The general fiscal sustainability of counties is a concern. The leasehold tax is illusory because the federal regulations and court decisions suggest that the leasehold excise tax is not enforceable against tribes. The tax shift still happens even with the leasehold excise tax and the PILT. If $5 million is taken off the tax rolls, it is absorbed by the remaining tax payers, even if the tribes pay a PILT.
Staff Summary of Public Testimony (Finance):
(In support) This bill increases economic growth and community development. It only affects Washington State tribes. The leasehold excise tax is paid to the state and involvement will only involve the private lessee and the DOR. This bill can be considered as a pilot program with a sunset clause in seven years and a review from the JLARC in five years.
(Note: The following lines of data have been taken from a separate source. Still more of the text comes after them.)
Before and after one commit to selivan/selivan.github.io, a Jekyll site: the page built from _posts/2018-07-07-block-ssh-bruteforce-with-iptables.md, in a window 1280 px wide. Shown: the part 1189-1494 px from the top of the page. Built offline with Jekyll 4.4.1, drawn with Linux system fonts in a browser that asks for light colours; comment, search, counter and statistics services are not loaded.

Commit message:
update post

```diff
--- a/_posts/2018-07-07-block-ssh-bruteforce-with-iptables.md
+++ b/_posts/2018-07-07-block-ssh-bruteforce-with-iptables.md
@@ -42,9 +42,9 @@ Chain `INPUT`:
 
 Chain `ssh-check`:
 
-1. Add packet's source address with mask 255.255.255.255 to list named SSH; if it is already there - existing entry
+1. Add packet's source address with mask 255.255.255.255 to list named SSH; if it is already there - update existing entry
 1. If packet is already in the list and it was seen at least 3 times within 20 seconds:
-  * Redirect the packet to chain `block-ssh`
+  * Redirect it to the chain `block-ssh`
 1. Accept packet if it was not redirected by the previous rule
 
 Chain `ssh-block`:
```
(Opposed) The fiscal note is understated. There is a misidentification of trust lands. Money will not go back to the taxpayer. There is a negative impact on any tax jurisdictions that are at their statutory cap for property tax levies already. The bill is out of scope with the stated title. This bill adds commercial activities. Counties do not engage in commercial activities. Washington's Constitution prohibits counties from using money for profit.
Persons Testifying (Community Development, Housing & Tribal Affairs): (In support) Rick Jensen; and Dylan Doty, Muckleshoot Indian Tribe.
(With concerns) Victoria Lincoln, Association of Washington Cities.
(Opposed) Bill Clarke, Washington Realtors; and Monty Cobb, Washington Association of County Officials and Washington State Association of Counties.
Persons Testifying (Finance): (In support) Rick Jensen, Muckleshoot Indian Tribe; Miguel Perez-Gibson, Colville and Makah Tribes; Dylan Doty, Muckleshoot Tribe.
(Opposed) Keith Willinover and Monty Cobb, Washington Association of County Officials; Dianne Dorey, Lewis County Assessor; Deanna Walter, Chelan County Assessor; Josh Weiss, Washington State Association of Counties; Amber Carter, Association of Washington Business.
Persons Signed In To Testify But Not Testifying (Community Development, Housing & Tribal Affairs): None.
Persons Signed In To Testify But Not Testifying (Finance): None.